The House proposal would scrap the law’s highly qualified teacher requirement, which requires teachers to have content expertise in their subjects, and call for districts to craft teacher-evaluation systems that would rely in significant part on student achievement, although other measures could also be included. Districts would have to use the evaluations to inform personnel decisions. And districts would have to come up with more than two categories for rating teachers.
The Senate bill, on the other hand, doesn’t make teacher evaluations a requirement for every district, just for those that want to get competitive grants from the Race to the Top or the Teacher Incentive Fund, which provides money for performance pay.
And the House measure would make a major change to how states spend roughly $2.5 billion a year in federal funding for teacher quality.

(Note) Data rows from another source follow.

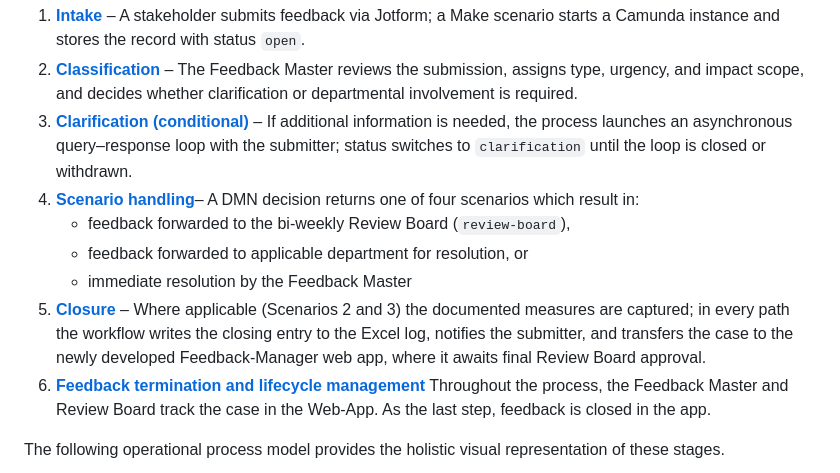
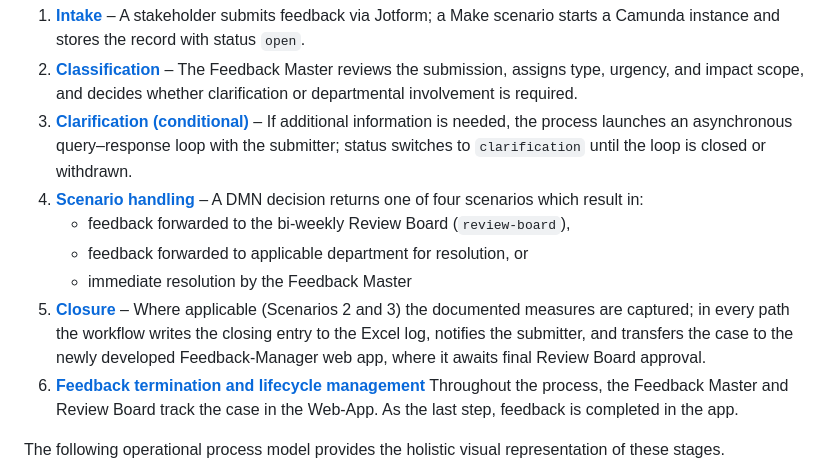
Before and after one commit to DigiBP/25DIGIBP1, a Markdown page: README.md, the part around the change. Rendered like a GitHub page.

```diff
--- a/README.md
+++ b/README.md
@@ -92,12 +92,12 @@ The **To-Be process** operationalises SVK’s feedback management as an executab
 1. [**Intake**](#intake) – A stakeholder submits feedback via Jotform; a Make scenario starts a Camunda instance and stores the record with status `open`.
 2. [**Classification**](#classification) – The Feedback Master reviews the submission, assigns type, urgency, and impact scope, and decides whether clarification or departmental involvement is required.
 3. [**Clarification (conditional)**](#Clarification) – If additional information is needed, the process launches an asynchronous query–response loop with the submitter; status switches to `clarification` until the loop is closed or withdrawn.
-4. [**Scenario handling**](#scenario-handling--closure)– A DMN decision returns one of four scenarios which result in:
+4. [**Scenario handling**](#scenario-handling--closure) – A DMN decision returns one of four scenarios which result in:
    * feedback forwarded to the bi-weekly Review Board (`review-board`),
    * feedback forwarded to applicable department for resolution, or
    * immediate resolution by the Feedback Master
 5. [**Closure**](#scenario-handling--closure) – Where applicable (Scenarios 2 and 3) the documented measures are captured; in every path the workflow writes the closing entry to the Excel log, notifies the submitter, and transfers the case to the newly developed Feedback-Manager web app, where it awaits final Review Board approval.
-6. [**Feedback termination and lifecycle management**](#Feedback-termination-and-lifecycle-management) Throughout the process, the Feedback Master and Review Board track the case in the Web-App. As the last step, feedback is closed in the app.
+6. [**Feedback termination and lifecycle management**](#Feedback-termination-and-lifecycle-management) Throughout the process, the Feedback Master and Review Board track the case in the Web-App. As the last step, feedback is completed in the app.
 
 The following operational process model provides the holistic visual representation of these stages.
 
```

Right now, states have broad flexibility to spend that money on professional development, reducing class size, and other activities. But, under the proposal, just 10 percent of funds could go to class-size reduction.
This isn’t the first reauthorization measure that the House education committee has put forward. The panel has taken somewhat of a piecemeal approach to reauthorizing the law. Last year, the committee approved a partisan bill that would have scrapped more than 40 K-12 programs. And it approved another funding flexibility measure, which got support only from Republicans.
So far, there’s been just one bipartisan piece of legislation. The full House approved a bill that would allow states to tap federal funds to replicate charter school models that have a track record of success.
A version of this article appeared in the January 11, 2012 edition of Education Week